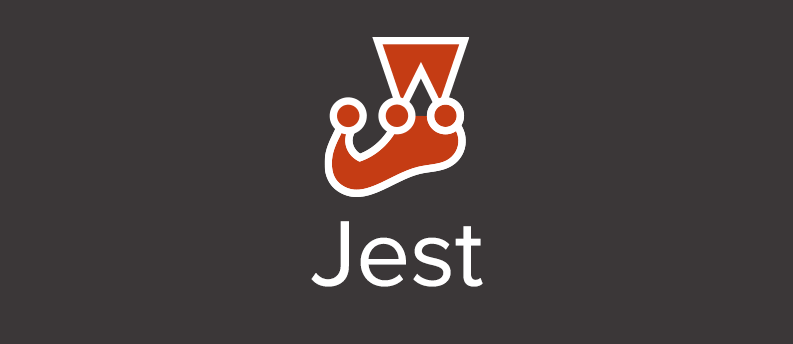
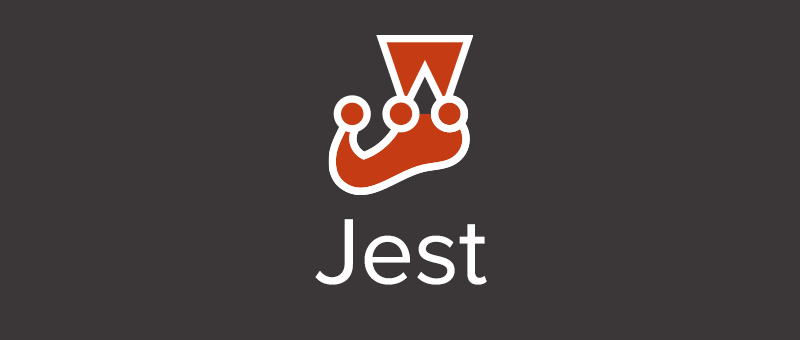
reexportando imagens para normalizar tamanhos (800x340)

diff --git a/src/assets/posts.css.scss b/src/assets/posts.css.scss
@@ -119,8 +119,13 @@ autoprefix: true
 		}
 
 		.cover-image {
+			background: lightgray;
+			margin-bottom: 0.5em;
+			overflow: hidden;
+
 			img {
-				width: 100%;
+				display: block;
+				margin: auto;
 			}
 
 			figcaption {
@@ -151,6 +156,10 @@ autoprefix: true
 
 			.author + time:before {
 				content: '·';
+			}
+
+			.cover-image img {
+				max-width: 100%;
 			}
 		}
 	}

diff --git a/docpad.js b/docpad.js
@@ -149,7 +149,7 @@ const docpadConfig = function() {
 						if (fileName && fileName.length > 0) {
 							return `images/cover/${fileName}`;
 						}
-						return 'images/ico/elo7.png';
+						return 'images/cover/elo7.png';
 					}
 				}
 			},
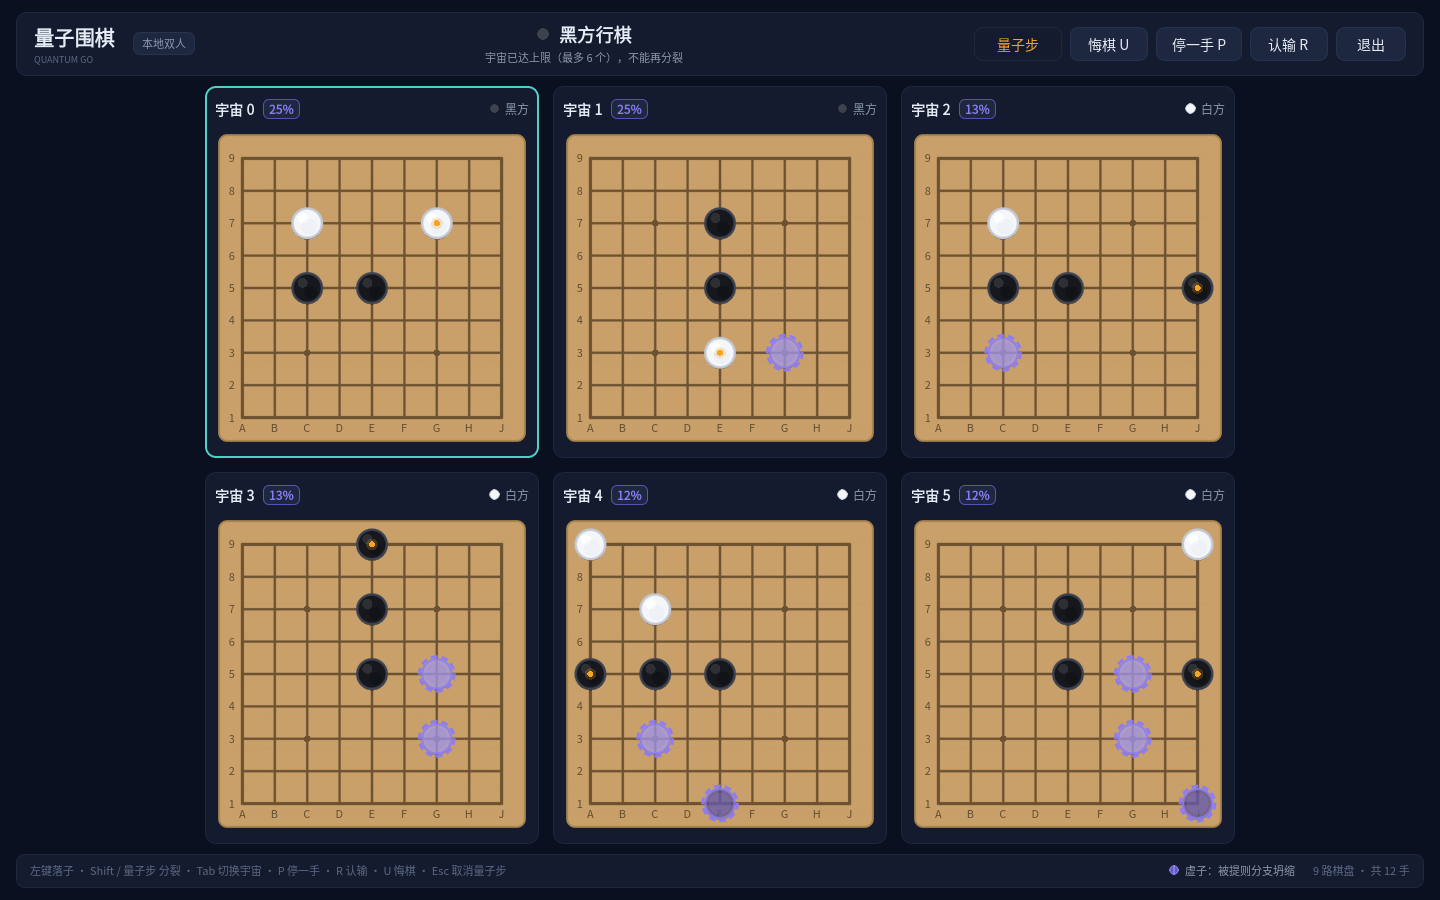
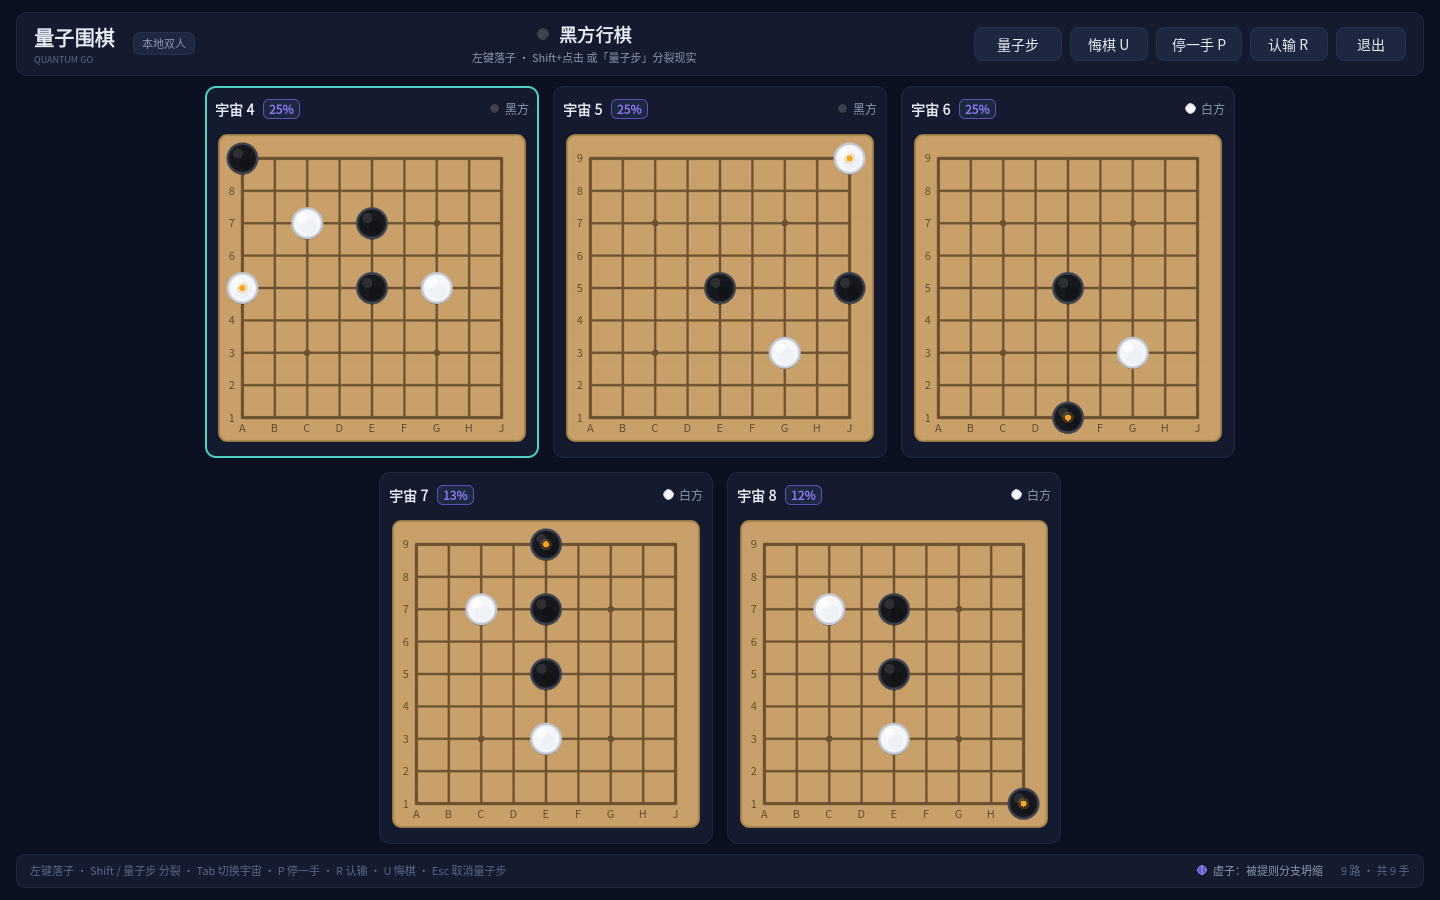
更新首页：界面截图墙、规则页与术语统一为「虚子」
- README 增加界面截图墙（菜单、量子步待选、多宇宙对局、19 路聚焦、教程、规则、排行榜、结算、联机大厅、复盘）
- 规则页与菜单插图按现行规则重写：父宇宙退役裂成两个平级宇宙；每颗新子 50% 为虚子；
  虚子参与提子或被提即判空，子树消减、权重交给同一次分裂的实子一侧
- 全局术语统一：幻影子 → 虚子；成就描述、教程、规则页同步
- 英文文案同步更新

diff --git a/README.md b/README.md
@@ -30,6 +30,16 @@
 完整规则在 [`docs/RULES.md`](docs/RULES.md)，架构与接口契约在
 [`docs/ARCHITECTURE.md`](docs/ARCHITECTURE.md)。
 
+## 界面
+
+| | |
+|:--:|:--:|
+| ![主菜单](docs/screenshots/menu.png)<br>主菜单：一手棋，两个宇宙 | ![量子步待选](docs/screenshots/quantum_pending.png)<br>量子步：A 点已落下，紫色是 B 点候选 |
+| ![两个宇宙](docs/screenshots/match_two.png)<br>分裂后的两个宇宙，各 50% | ![19 路三宇宙](docs/screenshots/board19.png)<br>19 路棋盘 + 3 个宇宙的聚焦布局 |
+| ![教程](docs/screenshots/tutorial_split.png)<br>五步互动教程（这一课会揭开虚子） | ![规则](docs/screenshots/rules.png)<br>内置规则页，两分钟读完 |
+| ![排行榜](docs/screenshots/leaderboard.png)<br>排行榜：本地 Elo、战绩、最近对局 | ![结算](docs/screenshots/result_six.png)<br>结算面板：各宇宙加权目数 |
+| ![联机大厅](docs/screenshots/lobby.png)<br>联机大厅：房主 / 加入 | ![复盘](docs/screenshots/replay.png)<br>复盘：虚子与它对应的实子 |
+
 ## 运行
 
 需要 **Godot 4.6.x 标准版**（不需要 .NET）。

○ ○ ○ ○ ○ ○ ○

Task instructions — Whenever the string "return" turns up in a line of the data, copy that line.

Answer to this exercise —
 							return `images/cover/${fileName}`;
-						return 'images/ico/elo7.png';
+						return 'images/cover/elo7.png';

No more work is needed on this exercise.